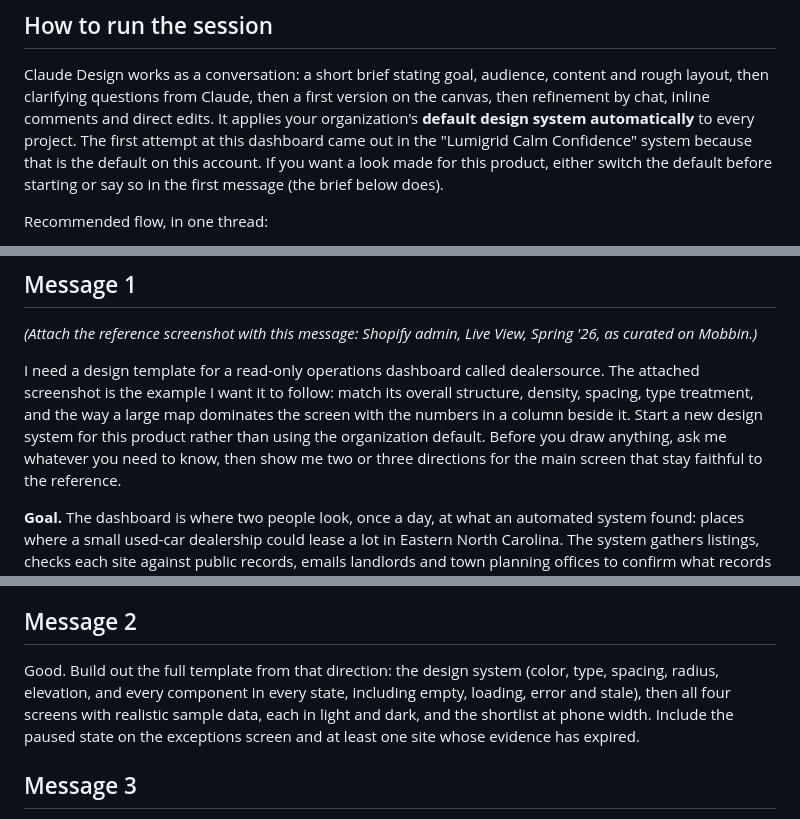
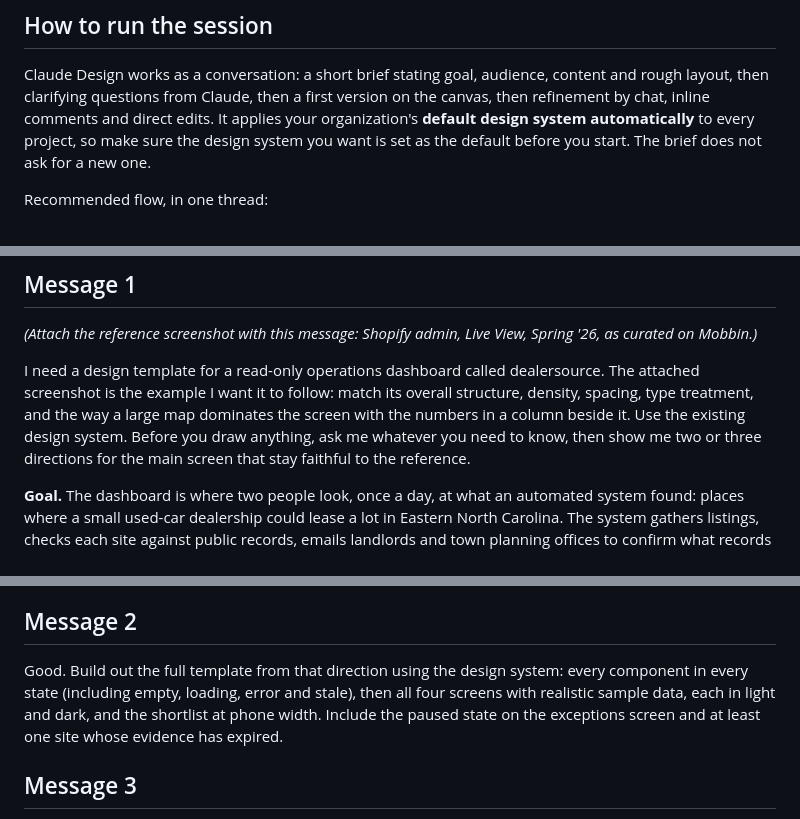
Before and after one commit to ryanflash66/dealersource, a Markdown page: prompts/dashboard-design-brief.md, 3 parts joined by grey strips. Drawn GitHub-style.

Commit message:
Design brief: use the existing design system, do not create one
Co-Authored-By: Claude Fable 5.1 <noreply@anthropic.com>

```diff
--- a/prompts/dashboard-design-brief.md
+++ b/prompts/dashboard-design-brief.md
@@ -6,10 +6,8 @@ Claude Design works as a conversation: a short brief stating goal, audience,
 content and rough layout, then clarifying questions from Claude, then a first
 version on the canvas, then refinement by chat, inline comments and direct
 edits. It applies your organization's **default design system automatically**
-to every project. The first attempt at this dashboard came out in the
-"Lumigrid Calm Confidence" system because that is the default on this
-account. If you want a look made for this product, either switch the default
-before starting or say so in the first message (the brief below does).
+to every project, so make sure the design system you want is set as the
+default before you start. The brief does not ask for a new one.
 
 Recommended flow, in one thread:
 
@@ -31,9 +29,9 @@ Spring '26, as curated on Mobbin.)*
 I need a design template for a read-only operations dashboard called
 dealersource. The attached screenshot is the example I want it to follow:
 match its overall structure, density, spacing, type treatment, and the way a
-large map dominates the screen with the numbers in a column beside it. Start
-a new design system for this product rather than using the organization
-default. Before you draw anything, ask me whatever you need to know, then
+large map dominates the screen with the numbers in a column beside it. Use
+the existing design system. Before you draw anything, ask me whatever you
+need to know, then
 show me two or three directions for the main screen that stay faithful to
 the reference.
 
@@ -94,9 +92,9 @@ daily.
 
 ## Message 2
 
-Good. Build out the full template from that direction: the design system
-(color, type, spacing, radius, elevation, and every component in every
-state, including empty, loading, error and stale), then all four screens with
+Good. Build out the full template from that direction using the design
+system: every component in every state (including empty, loading, error and
+stale), then all four screens with
 realistic sample data, each in light and dark, and the shortlist at phone
 width. Include the paused state on the exceptions screen and at least one
 site whose evidence has expired.
```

_TASK GOAL_
What you return should be the full listing, unchanged, minus the pictures.

_EXERCISE OUTPUT_
Before and after one commit to ryanflash66/dealersource, a Markdown page: prompts/dashboard-design-brief.md, 3 parts joined by grey strips. Drawn GitHub-style.

Commit message:
Design brief: use the existing design system, do not create one
Co-Authored-By: Claude Fable 5.1 <noreply@anthropic.com>

```diff
--- a/prompts/dashboard-design-brief.md
+++ b/prompts/dashboard-design-brief.md
@@ -6,10 +6,8 @@ Claude Design works as a conversation: a short brief stating goal, audience,
 content and rough layout, then clarifying questions from Claude, then a first
 version on the canvas, then refinement by chat, inline comments and direct
 edits. It applies your organization's **default design system automatically**
-to every project. The first attempt at this dashboard came out in the
-"Lumigrid Calm Confidence" system because that is the default on this
-account. If you want a look made for this product, either switch the default
-before starting or say so in the first message (the brief below does).
+to every project, so make sure the design system you want is set as the
+default before you start. The brief does not ask for a new one.
 
 Recommended flow, in one thread:
 
@@ -31,9 +29,9 @@ Spring '26, as curated on Mobbin.)*
 I need a design template for a read-only operations dashboard called
 dealersource. The attached screenshot is the example I want it to follow:
 match its overall structure, density, spacing, type treatment, and the way a
-large map dominates the screen with the numbers in a column beside it. Start
-a new design system for this product rather than using the organization
-default. Before you draw anything, ask me whatever you need to know, then
+large map dominates the screen with the numbers in a column beside it. Use
+the existing design system. Before you draw anything, ask me whatever you
+need to know, then
 show me two or three directions for the main screen that stay faithful to
 the reference.
 
@@ -94,9 +92,9 @@ daily.
 
 ## Message 2
 
-Good. Build out the full template from that direction: the design system
-(color, type, spacing, radius, elevation, and every component in every
-state, including empty, loading, error and stale), then all four screens with
+Good. Build out the full template from that direction using the design
+system: every component in every state (including empty, loading, error and
+stale), then all four screens with
 realistic sample data, each in light and dark, and the shortlist at phone
 width. Include the paused state on the exceptions screen and at least one
 site whose evidence has expired.
```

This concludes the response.